A complete answer includes every line below with the word "white".

[[ Data section, beginning ]]

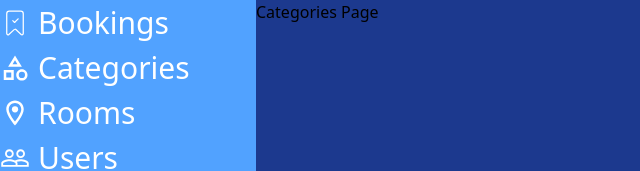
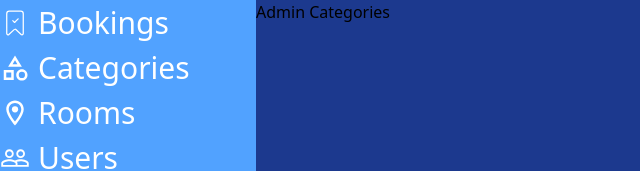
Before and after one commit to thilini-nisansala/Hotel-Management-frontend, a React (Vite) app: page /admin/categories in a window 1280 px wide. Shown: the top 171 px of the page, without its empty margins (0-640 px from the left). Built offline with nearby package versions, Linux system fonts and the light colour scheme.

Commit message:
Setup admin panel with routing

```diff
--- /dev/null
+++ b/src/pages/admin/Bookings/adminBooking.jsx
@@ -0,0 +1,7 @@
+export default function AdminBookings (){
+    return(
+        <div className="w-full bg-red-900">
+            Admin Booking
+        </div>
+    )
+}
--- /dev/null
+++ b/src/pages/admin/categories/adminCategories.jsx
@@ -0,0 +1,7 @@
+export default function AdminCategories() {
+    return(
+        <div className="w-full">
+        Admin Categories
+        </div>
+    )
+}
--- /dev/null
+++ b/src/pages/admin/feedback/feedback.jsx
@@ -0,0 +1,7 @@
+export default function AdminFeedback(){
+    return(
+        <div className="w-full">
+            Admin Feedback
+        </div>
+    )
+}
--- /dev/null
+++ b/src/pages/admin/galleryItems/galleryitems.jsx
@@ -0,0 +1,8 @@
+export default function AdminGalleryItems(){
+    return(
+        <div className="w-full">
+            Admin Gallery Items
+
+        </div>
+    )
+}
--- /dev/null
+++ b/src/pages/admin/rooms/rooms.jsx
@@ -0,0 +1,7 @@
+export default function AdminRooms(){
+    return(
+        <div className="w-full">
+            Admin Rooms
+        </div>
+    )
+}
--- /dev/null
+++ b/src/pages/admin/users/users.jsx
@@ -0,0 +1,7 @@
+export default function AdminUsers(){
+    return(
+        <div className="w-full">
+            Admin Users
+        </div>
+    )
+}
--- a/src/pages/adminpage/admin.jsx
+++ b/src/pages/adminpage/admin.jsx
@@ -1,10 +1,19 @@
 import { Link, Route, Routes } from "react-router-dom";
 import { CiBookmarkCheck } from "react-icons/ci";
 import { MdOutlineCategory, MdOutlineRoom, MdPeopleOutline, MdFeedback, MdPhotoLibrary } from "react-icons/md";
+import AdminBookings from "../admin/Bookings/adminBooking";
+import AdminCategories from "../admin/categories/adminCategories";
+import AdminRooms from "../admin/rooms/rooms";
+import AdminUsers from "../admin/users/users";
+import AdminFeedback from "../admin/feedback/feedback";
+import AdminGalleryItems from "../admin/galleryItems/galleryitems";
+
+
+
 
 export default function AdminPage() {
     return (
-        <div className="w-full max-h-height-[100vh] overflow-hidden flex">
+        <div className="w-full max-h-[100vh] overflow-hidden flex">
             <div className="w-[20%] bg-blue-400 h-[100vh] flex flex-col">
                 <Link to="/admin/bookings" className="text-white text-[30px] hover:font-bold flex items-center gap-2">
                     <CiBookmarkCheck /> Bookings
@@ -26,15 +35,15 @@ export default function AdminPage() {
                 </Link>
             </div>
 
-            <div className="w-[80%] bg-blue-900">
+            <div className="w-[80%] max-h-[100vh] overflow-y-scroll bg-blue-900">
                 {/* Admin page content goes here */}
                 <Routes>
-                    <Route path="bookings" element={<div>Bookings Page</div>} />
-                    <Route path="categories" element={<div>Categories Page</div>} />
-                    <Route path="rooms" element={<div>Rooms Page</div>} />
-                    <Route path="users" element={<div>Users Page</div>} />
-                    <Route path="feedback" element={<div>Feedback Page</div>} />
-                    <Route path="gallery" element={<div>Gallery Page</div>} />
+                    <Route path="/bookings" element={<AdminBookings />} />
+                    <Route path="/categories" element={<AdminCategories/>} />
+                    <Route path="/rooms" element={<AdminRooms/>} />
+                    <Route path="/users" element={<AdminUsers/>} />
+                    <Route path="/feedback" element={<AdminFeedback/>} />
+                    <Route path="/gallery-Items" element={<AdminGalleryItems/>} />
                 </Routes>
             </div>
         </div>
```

[[ Data section, end ]]
[[ Data section, beginning ]]

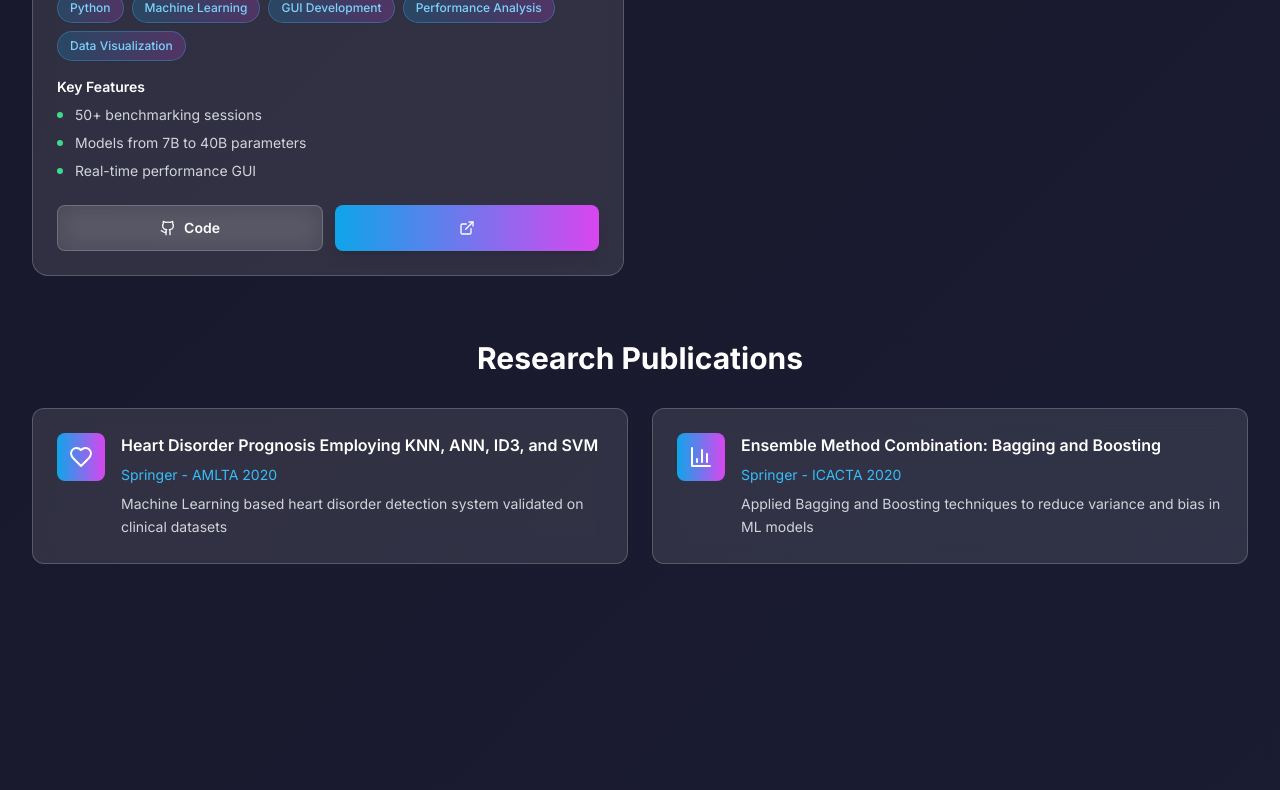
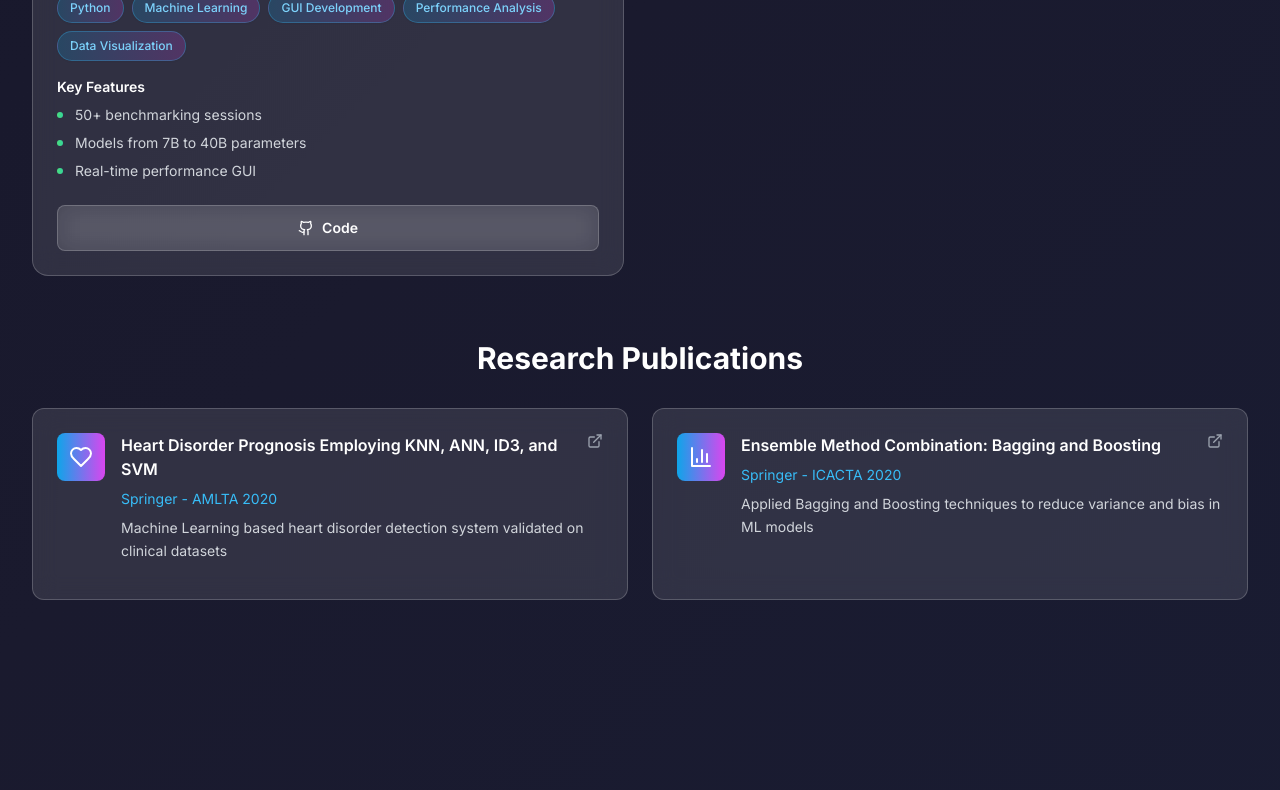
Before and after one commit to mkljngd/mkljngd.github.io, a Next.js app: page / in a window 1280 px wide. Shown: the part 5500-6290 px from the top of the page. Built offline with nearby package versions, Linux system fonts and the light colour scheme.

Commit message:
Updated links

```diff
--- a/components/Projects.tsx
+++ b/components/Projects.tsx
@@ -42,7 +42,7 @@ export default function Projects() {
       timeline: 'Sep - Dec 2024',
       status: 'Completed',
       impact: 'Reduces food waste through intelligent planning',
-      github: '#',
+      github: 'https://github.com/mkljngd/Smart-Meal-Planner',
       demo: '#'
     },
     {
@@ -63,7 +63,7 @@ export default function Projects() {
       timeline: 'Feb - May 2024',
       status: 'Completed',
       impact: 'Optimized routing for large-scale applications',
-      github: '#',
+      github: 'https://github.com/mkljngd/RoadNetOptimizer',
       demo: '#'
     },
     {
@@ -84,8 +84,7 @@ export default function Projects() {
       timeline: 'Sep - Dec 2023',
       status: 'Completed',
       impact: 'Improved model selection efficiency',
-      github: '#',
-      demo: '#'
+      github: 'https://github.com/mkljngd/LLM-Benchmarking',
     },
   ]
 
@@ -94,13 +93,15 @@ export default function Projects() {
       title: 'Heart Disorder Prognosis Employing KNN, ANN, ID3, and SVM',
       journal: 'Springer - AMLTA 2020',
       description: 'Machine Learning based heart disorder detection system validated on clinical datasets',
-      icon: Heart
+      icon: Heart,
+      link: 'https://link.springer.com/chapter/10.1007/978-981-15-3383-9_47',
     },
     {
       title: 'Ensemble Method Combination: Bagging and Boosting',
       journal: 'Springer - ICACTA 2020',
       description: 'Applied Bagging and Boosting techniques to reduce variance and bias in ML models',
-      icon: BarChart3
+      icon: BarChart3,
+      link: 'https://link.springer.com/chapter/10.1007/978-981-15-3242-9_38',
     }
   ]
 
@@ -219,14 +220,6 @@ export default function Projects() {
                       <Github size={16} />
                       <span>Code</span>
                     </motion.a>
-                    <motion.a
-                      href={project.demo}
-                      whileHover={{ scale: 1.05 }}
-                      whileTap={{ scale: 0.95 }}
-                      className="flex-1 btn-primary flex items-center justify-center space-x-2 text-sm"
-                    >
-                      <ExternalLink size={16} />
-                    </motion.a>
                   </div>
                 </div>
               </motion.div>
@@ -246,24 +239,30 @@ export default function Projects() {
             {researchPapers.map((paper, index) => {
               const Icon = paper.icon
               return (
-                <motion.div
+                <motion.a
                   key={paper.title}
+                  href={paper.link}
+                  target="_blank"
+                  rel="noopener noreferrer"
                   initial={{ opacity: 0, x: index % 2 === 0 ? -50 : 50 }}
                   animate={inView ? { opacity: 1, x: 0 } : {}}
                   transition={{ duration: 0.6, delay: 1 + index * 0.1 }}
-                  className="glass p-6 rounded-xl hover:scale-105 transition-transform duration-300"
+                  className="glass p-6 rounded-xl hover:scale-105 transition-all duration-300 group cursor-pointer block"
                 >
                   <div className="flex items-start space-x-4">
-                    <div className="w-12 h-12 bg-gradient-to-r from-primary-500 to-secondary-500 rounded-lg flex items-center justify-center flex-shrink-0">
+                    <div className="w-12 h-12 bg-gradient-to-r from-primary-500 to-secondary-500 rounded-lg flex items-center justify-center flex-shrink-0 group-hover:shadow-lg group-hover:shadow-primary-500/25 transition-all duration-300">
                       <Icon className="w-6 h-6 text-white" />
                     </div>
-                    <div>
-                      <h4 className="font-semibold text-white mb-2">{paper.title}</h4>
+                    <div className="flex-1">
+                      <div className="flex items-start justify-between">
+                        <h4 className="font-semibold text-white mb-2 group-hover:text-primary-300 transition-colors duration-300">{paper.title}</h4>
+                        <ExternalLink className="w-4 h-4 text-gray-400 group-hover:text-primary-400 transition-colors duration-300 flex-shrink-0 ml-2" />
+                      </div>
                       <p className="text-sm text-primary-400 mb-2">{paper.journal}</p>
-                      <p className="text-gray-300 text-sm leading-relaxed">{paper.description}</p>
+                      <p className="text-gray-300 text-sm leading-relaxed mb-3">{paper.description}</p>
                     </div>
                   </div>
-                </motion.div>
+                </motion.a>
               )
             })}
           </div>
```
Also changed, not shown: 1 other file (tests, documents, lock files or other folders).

[[ Data section, end ]]

§ **Expected answer**
                 <Link to="/admin/bookings" className="text-white text-[30px] hover:font-bold flex items-center gap-2">
                       <Icon className="w-6 h-6 text-white" />
-                      <h4 className="font-semibold text-white mb-2">{paper.title}</h4>
+                        <h4 className="font-semibold text-white mb-2 group-hover:text-primary-300 transition-colors duration-300">{paper.title}</h4>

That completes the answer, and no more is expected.